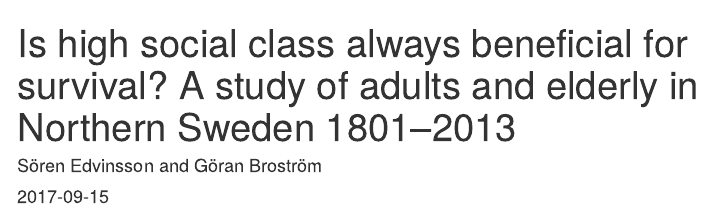
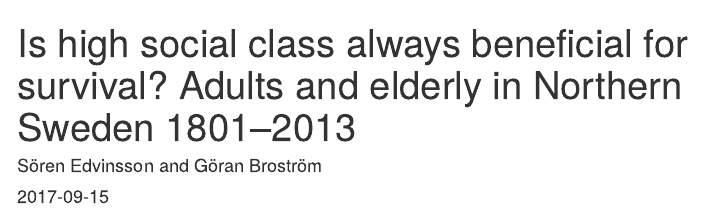
Before and after one commit to goranbrostrom/Mortality, an R Markdown document (article2.Rmd): the page in a window 1100 px wide, from its top. Rendered offline with R 4.5, knitr and Pandoc, with nearby package versions; some code elsewhere in the file could not run offline; menus at the side of the page are left out.

Commit message:
Change of title

```diff
--- a/article2.Rmd
+++ b/article2.Rmd
@@ -1,5 +1,5 @@
 ---
-title: Is high social class always beneficial for survival? A study of adults and
+title: Is high social class always beneficial for survival? Adults and
   elderly in Northern Sweden 1801--2013
 author: Sören Edvinsson and Göran
   Broström
```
- - -
Exercise directions: Output the entries above verbatim. Omit the images.

Solution to this task:
Before and after one commit to goranbrostrom/Mortality, an R Markdown document (article2.Rmd): the page in a window 1100 px wide, from its top. Rendered offline with R 4.5, knitr and Pandoc, with nearby package versions; some code elsewhere in the file could not run offline; menus at the side of the page are left out.

Commit message:
Change of title

```diff
--- a/article2.Rmd
+++ b/article2.Rmd
@@ -1,5 +1,5 @@
 ---
-title: Is high social class always beneficial for survival? A study of adults and
+title: Is high social class always beneficial for survival? Adults and
   elderly in Northern Sweden 1801--2013
 author: Sören Edvinsson and Göran
   Broström
```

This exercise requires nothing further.